Writing an Ice Application with PHP

This page shows how to create an Ice client application with PHP.

On this page:

Compiling a Slice Definition for PHP

The first step in creating our PHP application is to compile our Slice definition to generate PHP code. You can compile the definition as follows:

slice2php Printer.ice

The slice2php compiler produces a single source file, Printer.php, from this definition. The exact contents of the source file do not concern us for now — it contains the generated code that corresponds to the Printer interface we defined in Printer.ice.

Writing a Client in PHP

The client code, in Client.php, is shown below in full:

require 'Ice.php';
require 'Printer.php';

$ic = null;
    $ic = Ice\initialize();
    $base = $ic->stringToProxy("SimplePrinter:default -p 10000");
    $printer = Demo\PrinterPrxHelper::checkedCast($base);
        throw new RuntimeException("Invalid proxy");

    $printer->printString("Hello World!");
catch(Exception $ex)
    echo $ex;

    $ic->destroy(); // Clean up

The program begins with require statements to load the Ice run-time definitions (Ice.php) and the code we generated from our Slice definition in the previous section (Printer.php).

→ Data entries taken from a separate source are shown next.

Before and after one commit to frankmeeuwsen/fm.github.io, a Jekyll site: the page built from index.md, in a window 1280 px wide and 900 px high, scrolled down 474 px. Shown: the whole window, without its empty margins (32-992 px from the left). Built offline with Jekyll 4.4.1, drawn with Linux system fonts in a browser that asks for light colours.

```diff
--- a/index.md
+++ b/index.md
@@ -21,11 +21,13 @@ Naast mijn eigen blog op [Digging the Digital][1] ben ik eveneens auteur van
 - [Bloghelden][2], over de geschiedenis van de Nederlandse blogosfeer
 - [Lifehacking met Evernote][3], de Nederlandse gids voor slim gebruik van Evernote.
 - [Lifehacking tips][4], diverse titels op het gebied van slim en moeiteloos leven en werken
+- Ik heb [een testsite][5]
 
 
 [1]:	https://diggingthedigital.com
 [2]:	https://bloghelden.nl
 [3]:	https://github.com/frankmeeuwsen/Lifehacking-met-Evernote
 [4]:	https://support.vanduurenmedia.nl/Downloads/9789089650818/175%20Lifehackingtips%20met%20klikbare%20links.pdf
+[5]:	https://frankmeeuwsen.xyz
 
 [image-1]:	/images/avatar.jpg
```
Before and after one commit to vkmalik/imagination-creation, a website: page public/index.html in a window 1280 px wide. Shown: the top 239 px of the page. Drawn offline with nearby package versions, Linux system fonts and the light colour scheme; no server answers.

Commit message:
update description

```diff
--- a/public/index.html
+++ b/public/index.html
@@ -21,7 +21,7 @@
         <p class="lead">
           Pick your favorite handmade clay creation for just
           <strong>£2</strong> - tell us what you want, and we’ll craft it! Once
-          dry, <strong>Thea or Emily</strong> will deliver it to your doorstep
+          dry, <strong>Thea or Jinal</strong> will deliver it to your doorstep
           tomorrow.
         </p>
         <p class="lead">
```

The body of the main program contains a try block in which we place all the client code, followed by a catch block. The catch block catches all exceptions that may be thrown by the code; the intent is that, if the code encounters an unexpected run-time exception anywhere, the stack is unwound all the way back to the main program, which prints the exception and then returns failure to the operating system.

The body of our try block goes through the following steps:

  1. We initialize the Ice run time by calling Ice\initialize. The call to initialize returns an Ice\Communicator reference, which is the main object in the Ice run time.
  2. The next step is to obtain a proxy for the remote printer. We create a proxy by calling stringToProxy on the communicator, with the string "SimplePrinter:default -p 10000". Note that the string contains the object identity and the port number that were used by the server. (Obviously, hard-coding object identities and port numbers into our applications is a bad idea, but it will do for now; we will see more architecturally sound ways of doing this when we discuss IceGrid.)
  3. The proxy returned by stringToProxy is of type Ice\ObjectPrx, which is at the root of the inheritance tree for interfaces. But to actually talk to our printer, we need a proxy for a Demo::Printer interface, not an Object interface. To do this, we need to do a down-cast by calling Demo\PrinterPrxHelper::checkedCast. A checked cast sends a message to the server, effectively asking "is this a proxy for a Demo::Printer interface?" If so, the call returns a proxy narrowed to the Printer interface; otherwise, if the proxy denotes an interface of some other type, the call returns null.
  4. We test that the down-cast succeeded and, if not, throw an exception that terminates the client.
  5. We now have a live proxy in our address space and can call the printString method, passing it the time-honored "Hello World!" string. The server prints that string on its terminal.

Before the code exits, it destroys the communicator (if one was created successfully). Doing this is essential in order to correctly finalize the Ice run time. If a script neglects to destroy the communicator, Ice destroys it automatically.

Running the Client in PHP

The server must be started before the client. Since Ice for PHP does not support server-side behavior, we need to use a server from another language mapping. In this case, we will use the C++ server:


At this point, we won't see anything because the server simply waits for a client to connect to it. We run the client in a different window using PHP's command-line interpreter:

php -f Client.php

The client runs and exits without producing any output; however, in the server window, we see the "Hello World!" that is produced by the printer. To get rid of the server, we interrupt it on the command line.

If anything goes wrong, the client will print an error message. For example, if we run the client without having first started the server, we get something like the following:

exception ::Ice::ConnectionRefusedException
    error = 111

Note that, to successfully run the client, the PHP interpreter must be able to locate the Ice extension for PHP. See the Ice for PHP installation instructions for more information.

See Also